However, when we compare Exxon to other oil producers over the last several years, the company's shares have clearly lagged that the performance of most stocks in the energy sector on a fairly consistent basis.

While the OIH is an oil service index, it is still notable that Exxon has underperformed most oil service stocks by nearly 40% in the last two years.

Exxon share have similarly lagged most smaller oil producers, as well as the S&P 500 and its tracking exchange traded fund SPY.

Unfortunately, the story for investors with Exxon appears to be over. While Exxon has been able to grow their oil and gas production numbers for many years, today the company's market cap is over 400 billion dollars. Exxon also now gets over 60% of its total production from natural gas. Exxon's management team is also committed to continuing to maximize natural gas production with XTO's new drilling techniques no matter where prices go.

While Exxon's merger with Mobil and subsequent acquisitions have largely gone well, their acquisition of XTO, largely a move to increase their position in natural gas, could not have been more poorly timed. Today companies like Chesapeake Energy (CHK) and Conoco-Phillips (COP) have already talked about massively reduced expenditures and commitment to new natural gas drilling project.

Also, while Exxon's profits have become increasingly tied to lower margin natural gas production, their oil production numbers continue to disappoint as well. Exxon's fourth quarter earnings report showed just a 1% production increase on a year-to-year basis, despite a significant rise in the price of oil during the year. Exxon also recently reported a significant drop in their fourth quarter oil production numbers in Europe and Africa, where the company gets nearly a third of its total production today.

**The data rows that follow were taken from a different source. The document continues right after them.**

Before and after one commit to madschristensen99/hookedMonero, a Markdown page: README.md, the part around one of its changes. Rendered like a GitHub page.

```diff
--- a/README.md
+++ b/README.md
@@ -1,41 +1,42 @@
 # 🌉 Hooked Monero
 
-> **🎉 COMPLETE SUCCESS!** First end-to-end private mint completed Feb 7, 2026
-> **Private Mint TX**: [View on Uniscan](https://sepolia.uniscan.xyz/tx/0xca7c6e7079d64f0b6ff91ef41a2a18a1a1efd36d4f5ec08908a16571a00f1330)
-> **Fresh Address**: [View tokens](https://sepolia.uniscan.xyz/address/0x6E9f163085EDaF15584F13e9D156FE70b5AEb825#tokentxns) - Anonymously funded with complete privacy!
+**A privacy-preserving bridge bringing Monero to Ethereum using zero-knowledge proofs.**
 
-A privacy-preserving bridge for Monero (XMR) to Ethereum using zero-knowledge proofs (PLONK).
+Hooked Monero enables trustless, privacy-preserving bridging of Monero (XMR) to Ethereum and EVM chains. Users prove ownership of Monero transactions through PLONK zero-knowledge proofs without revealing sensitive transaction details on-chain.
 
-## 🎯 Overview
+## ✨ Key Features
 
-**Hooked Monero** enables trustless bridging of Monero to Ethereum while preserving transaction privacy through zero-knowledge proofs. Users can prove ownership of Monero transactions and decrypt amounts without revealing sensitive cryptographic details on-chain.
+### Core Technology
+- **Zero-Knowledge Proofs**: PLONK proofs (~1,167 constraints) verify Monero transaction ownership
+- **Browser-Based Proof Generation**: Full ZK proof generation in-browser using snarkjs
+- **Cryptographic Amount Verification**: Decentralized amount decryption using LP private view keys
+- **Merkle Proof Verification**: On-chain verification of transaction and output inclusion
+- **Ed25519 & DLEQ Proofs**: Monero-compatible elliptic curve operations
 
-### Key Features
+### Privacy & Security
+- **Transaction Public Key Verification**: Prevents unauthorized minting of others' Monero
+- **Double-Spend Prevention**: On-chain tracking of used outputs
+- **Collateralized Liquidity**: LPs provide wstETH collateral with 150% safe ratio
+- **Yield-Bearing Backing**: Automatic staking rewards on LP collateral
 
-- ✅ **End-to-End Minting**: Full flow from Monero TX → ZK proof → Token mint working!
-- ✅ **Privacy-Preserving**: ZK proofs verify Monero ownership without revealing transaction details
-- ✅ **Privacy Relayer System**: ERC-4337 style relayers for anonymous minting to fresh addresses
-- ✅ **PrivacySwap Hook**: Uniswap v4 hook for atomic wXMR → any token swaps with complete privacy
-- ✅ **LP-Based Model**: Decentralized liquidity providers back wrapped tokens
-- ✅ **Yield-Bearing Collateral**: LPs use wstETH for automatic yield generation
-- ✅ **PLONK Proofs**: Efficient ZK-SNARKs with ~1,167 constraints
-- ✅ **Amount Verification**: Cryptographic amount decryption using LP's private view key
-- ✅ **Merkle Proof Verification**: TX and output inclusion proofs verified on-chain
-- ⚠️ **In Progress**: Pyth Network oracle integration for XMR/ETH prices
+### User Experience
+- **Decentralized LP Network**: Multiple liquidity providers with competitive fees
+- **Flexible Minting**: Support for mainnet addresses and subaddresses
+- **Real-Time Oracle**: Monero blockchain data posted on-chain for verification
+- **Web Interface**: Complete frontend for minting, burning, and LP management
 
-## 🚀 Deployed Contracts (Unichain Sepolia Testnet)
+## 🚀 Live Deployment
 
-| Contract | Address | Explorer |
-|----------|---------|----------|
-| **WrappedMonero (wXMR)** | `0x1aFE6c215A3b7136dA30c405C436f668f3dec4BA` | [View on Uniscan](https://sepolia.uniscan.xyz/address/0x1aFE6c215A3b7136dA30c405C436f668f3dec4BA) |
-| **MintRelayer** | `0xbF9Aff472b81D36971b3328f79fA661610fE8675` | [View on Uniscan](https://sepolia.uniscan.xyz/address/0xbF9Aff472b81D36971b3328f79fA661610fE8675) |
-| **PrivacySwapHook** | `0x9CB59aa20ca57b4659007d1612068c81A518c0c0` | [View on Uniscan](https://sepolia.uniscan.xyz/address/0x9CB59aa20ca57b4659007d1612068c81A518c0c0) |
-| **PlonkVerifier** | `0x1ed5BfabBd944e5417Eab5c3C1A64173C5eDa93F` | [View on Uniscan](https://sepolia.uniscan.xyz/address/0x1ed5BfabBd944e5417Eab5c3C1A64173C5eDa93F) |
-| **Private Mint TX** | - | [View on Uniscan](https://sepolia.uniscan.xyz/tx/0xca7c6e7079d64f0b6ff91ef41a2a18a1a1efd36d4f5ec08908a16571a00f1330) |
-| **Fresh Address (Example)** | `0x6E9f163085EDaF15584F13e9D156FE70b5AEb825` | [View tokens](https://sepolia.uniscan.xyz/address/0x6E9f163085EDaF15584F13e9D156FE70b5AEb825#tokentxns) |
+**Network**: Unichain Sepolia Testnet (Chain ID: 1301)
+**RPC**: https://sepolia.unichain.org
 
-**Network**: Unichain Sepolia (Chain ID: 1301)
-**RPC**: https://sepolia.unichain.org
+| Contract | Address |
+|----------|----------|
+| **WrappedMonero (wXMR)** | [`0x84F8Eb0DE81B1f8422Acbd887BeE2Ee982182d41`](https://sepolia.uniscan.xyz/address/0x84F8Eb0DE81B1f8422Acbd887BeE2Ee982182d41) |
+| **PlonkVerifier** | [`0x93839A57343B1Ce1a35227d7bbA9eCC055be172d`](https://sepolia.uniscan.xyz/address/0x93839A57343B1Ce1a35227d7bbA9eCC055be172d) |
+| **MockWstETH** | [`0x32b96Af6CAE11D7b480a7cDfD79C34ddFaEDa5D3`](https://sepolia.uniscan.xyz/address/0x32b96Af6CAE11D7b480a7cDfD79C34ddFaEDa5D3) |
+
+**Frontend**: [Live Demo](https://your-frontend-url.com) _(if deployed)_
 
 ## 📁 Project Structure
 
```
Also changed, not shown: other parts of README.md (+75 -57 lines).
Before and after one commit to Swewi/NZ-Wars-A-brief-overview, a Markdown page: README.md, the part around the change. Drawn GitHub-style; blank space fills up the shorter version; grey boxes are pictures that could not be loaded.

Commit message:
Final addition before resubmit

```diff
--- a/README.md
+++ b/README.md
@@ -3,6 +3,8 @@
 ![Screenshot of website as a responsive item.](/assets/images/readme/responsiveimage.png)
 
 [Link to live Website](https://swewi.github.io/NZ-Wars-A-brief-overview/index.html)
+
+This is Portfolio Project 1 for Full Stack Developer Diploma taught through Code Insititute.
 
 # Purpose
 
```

To conclude, while Exxon has been a great stock and continues to be a very well run company, Exxon shares have lagged the performance of the energy sector for some time. While stocks like Apple (AAPL) and tracking ETFs for the S&P 500 like SPY have rallied more than the most energy stocks during the current rally, Exxon continues to underperform its peers in the energy sector as well.

While the biggest companies often get the most attention, often times the best value is elsewhere. With smaller oil companies like Apache (APA) and EGO Resources (EGO) raising their oil production numbers at around 10% a year, Exxon's shares are likely to continue to underperform the overall energy sector.

Source: Exxon Mobil: When Great Companies Sometime Make Horrible Investments